→ INFORMATION:
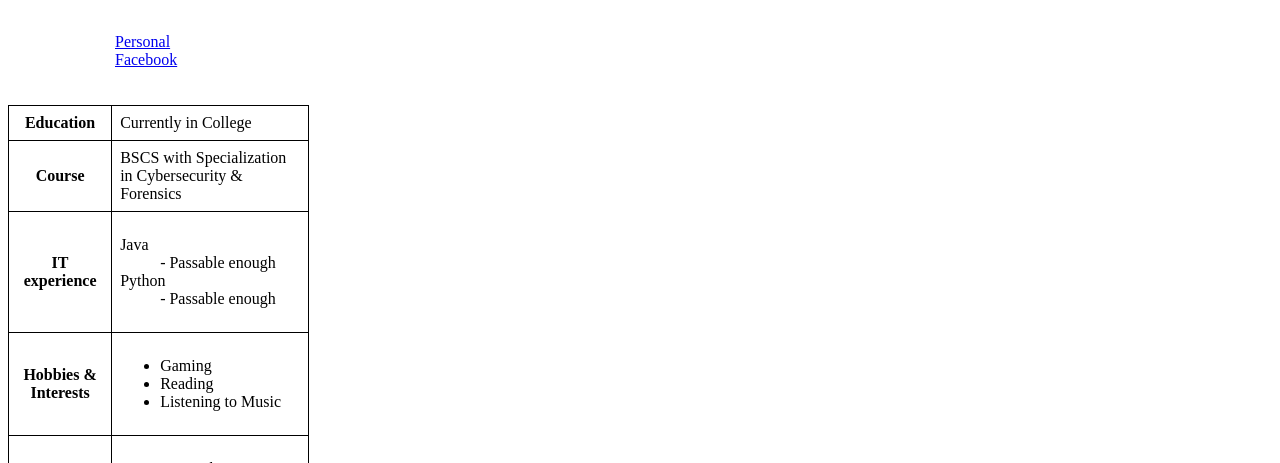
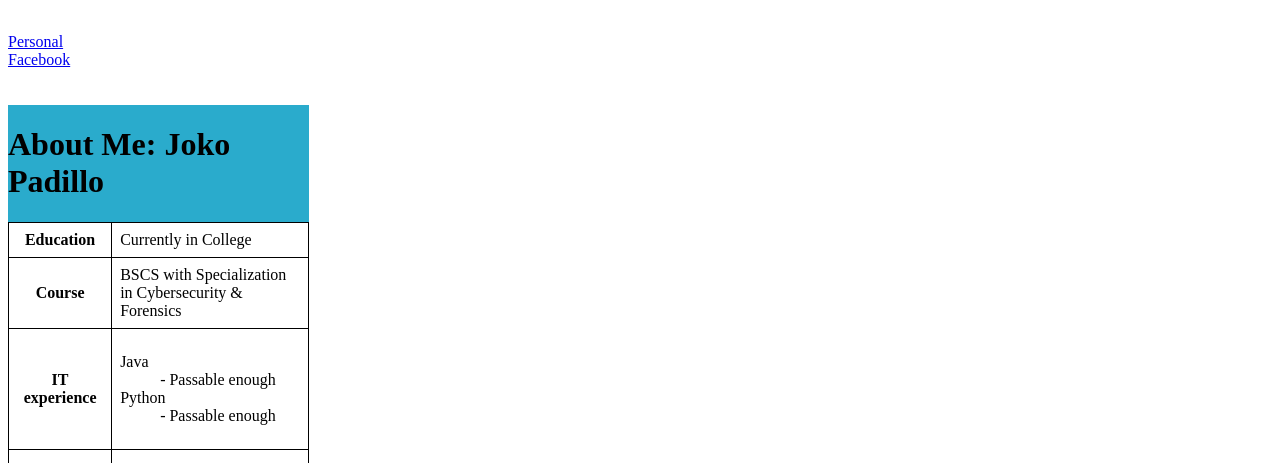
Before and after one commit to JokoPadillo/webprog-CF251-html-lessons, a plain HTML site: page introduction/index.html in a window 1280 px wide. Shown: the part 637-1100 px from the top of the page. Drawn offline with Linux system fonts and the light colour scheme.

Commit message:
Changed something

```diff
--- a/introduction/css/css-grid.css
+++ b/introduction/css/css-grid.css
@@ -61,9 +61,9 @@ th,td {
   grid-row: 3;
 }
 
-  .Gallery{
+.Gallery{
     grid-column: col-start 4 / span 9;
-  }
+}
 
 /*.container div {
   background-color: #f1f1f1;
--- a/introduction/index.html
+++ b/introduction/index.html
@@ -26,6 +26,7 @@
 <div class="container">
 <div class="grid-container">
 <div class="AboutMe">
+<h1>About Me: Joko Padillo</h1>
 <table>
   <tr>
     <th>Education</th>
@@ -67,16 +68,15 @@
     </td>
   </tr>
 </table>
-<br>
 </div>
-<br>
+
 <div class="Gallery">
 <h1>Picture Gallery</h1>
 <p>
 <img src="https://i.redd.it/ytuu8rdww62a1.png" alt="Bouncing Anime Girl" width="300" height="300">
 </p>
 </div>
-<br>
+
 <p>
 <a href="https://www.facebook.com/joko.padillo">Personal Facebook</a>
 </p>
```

--

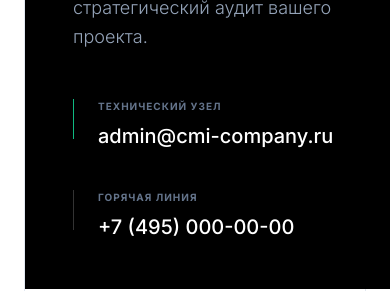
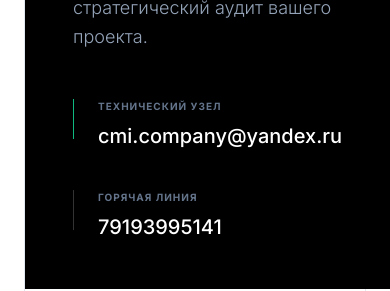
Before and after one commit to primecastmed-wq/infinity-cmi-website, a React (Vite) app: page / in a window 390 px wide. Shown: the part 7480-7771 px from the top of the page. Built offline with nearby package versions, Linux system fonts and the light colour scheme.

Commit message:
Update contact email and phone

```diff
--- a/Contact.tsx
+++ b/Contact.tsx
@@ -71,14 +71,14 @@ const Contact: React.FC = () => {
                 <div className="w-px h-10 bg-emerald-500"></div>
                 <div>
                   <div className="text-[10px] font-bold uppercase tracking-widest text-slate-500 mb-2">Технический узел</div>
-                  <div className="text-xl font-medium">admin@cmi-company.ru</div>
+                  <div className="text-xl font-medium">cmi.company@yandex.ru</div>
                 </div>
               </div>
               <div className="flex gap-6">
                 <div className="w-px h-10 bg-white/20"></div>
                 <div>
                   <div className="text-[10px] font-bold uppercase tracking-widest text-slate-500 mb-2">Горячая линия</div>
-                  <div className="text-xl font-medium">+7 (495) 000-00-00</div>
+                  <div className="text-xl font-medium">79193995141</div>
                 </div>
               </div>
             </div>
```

→ PROBLEM: Look through the entries and return each line that has the word "html" in it.

→ SOLUTION TO THIS EXERCISE:
Before and after one commit to JokoPadillo/webprog-CF251-html-lessons, a plain HTML site: page introduction/index.html in a window 1280 px wide. Shown: the part 637-1100 px from the top of the page. Drawn offline with Linux system fonts and the light colour scheme.
--- a/introduction/index.html
+++ b/introduction/index.html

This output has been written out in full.